T cell autoreactivity is a hallmark of autoimmune diseases but can also benefit self-maintenance and foster tissue repair. Here, we investigated whether heart-specific T cells exert salutary or detrimental effects in the context of myocardial infarction (MI), the leading cause of death worldwide. After screening more than 150 class II–restricted epitopes, we found that myosin heavy chain α (MYHCA) was a dominant cardiac antigen triggering post-MI CD4+ T cell activation in Balb/c mice.
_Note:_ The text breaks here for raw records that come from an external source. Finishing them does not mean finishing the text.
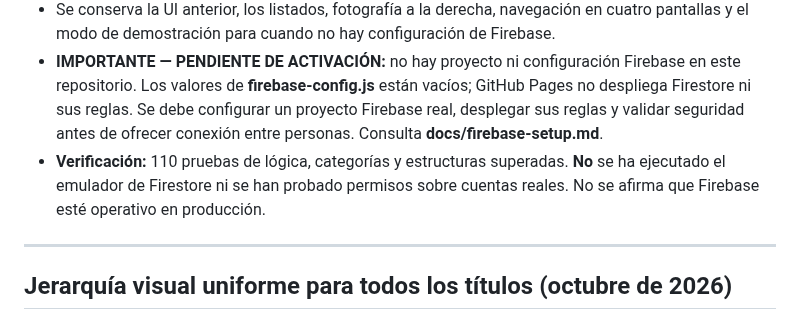
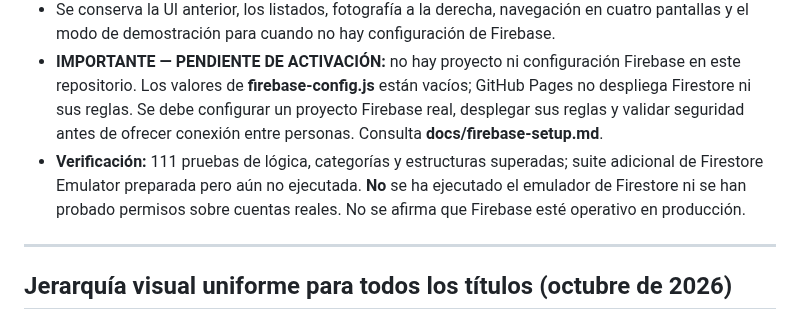
Before and after one commit to gruemp/lonecesito, a Markdown page: README.md, the part around the change. GitHub-like rendering.

Commit message:
Registra 111 pruebas aprobadas y separa las comprobaciones pendientes del emulador

```diff
--- a/README.md
+++ b/README.md
@@ -9,7 +9,7 @@
 - Los datos de contacto se separan de la necesidad pública; las reglas de acceso están en **firestore.rules** y el despliegue configurado en **firebase.json**. El cliente requiere autorización expresa para compartir el nombre y número con cada propietario.
 - Se conserva la UI anterior, los listados, fotografía a la derecha, navegación en cuatro pantallas y el modo de demostración para cuando no hay configuración de Firebase.
 - **IMPORTANTE — PENDIENTE DE ACTIVACIÓN:** no hay proyecto ni configuración Firebase en este repositorio. Los valores de **firebase-config.js** están vacíos; GitHub Pages no despliega Firestore ni sus reglas. Se debe configurar un proyecto Firebase real, desplegar sus reglas y validar seguridad antes de ofrecer conexión entre personas. Consulta **docs/firebase-setup.md**.
-- **Verificación:** 110 pruebas de lógica, categorías y estructuras superadas. **No** se ha ejecutado el emulador de Firestore ni se han probado permisos sobre cuentas reales. No se afirma que Firebase esté operativo en producción.
+- **Verificación:** 111 pruebas de lógica, categorías y estructuras superadas; suite adicional de Firestore Emulator preparada pero aún no ejecutada. **No** se ha ejecutado el emulador de Firestore ni se han probado permisos sobre cuentas reales. No se afirma que Firebase esté operativo en producción.
 
 ---
 
```
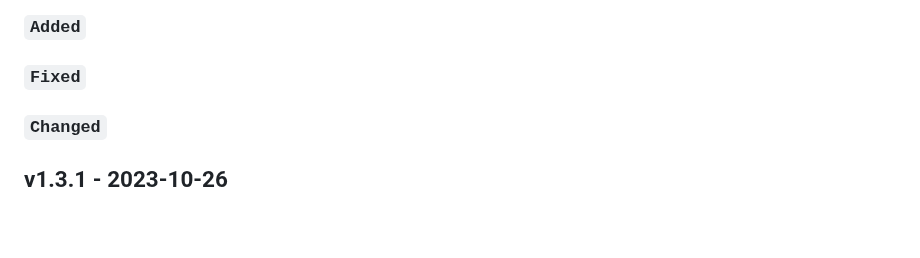
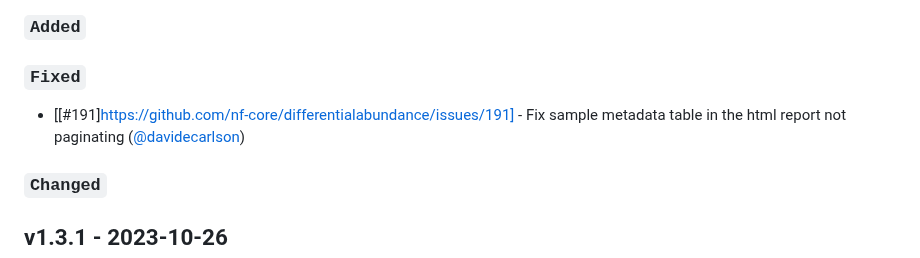
Before and after one commit to nf-core/differentialabundance, a Markdown page: CHANGELOG.md, the part around the change. Rendered like a GitHub page; blank space fills up the shorter version.

Commit message:
Updated CHANGELOG

```diff
--- a/CHANGELOG.md
+++ b/CHANGELOG.md
@@ -8,7 +8,7 @@ and this project adheres to [Semantic Versioning](https://semver.org/spec/v2.0.0
 ### `Added`
 
 ### `Fixed`
-
+- [[#191]https://github.com/nf-core/differentialabundance/issues/191] - Fix sample metadata table in the html report not paginating ([@davidecarlson](https://github.com/davidecarlson))
 ### `Changed`
 
 ## v1.3.1 - 2023-10-26
```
Transferred MYHCA614–629-specific CD4+ T cells (TCR-M cells) selectively accumulated in the myocardium and mediastinal lymph nodes (med-LNs) of infarcted mice, acquired a Treg phenotype with a distinct prohealing gene expression profile, and mediated cardioprotection. Myocardial Tregs were also detected in autopsy samples from patients who had had a MI. Noninvasive PET/CT imaging using a CXCR4 radioligand revealed enlarged med-LNs with increased cellularity in patients with MI. Notably, the med-LN alterations observed in MI patients correlated with the infarct size and cardiac function. Taken together, the results obtained in our study provide evidence that MI context induces prohealing T cell autoimmunity in mice and confirm the existence of an analogous heart/med-LN/T cell axis in patients with MI.

Authors

Max Rieckmann, Murilo Delgobo, Chiara Gaal, Lotte Büchner, Philipp Steinau, Dan Reshef, Cristina Gil-Cruz, Ellis N. ter Horst, Malte Kircher, Theresa Reiter, Katrin G. Heinze, Hans W.M. Niessen, Paul A.J. Krijnen, Anja M. van der Laan, Jan J. Piek, Charlotte Koch, Hans-Jürgen Wester, Constantin Lapa, Wolfgang R. Bauer, Burkhard Ludewig, Nir Friedman, Stefan Frantz, Ulrich Hofmann, Gustavo Campos Ramos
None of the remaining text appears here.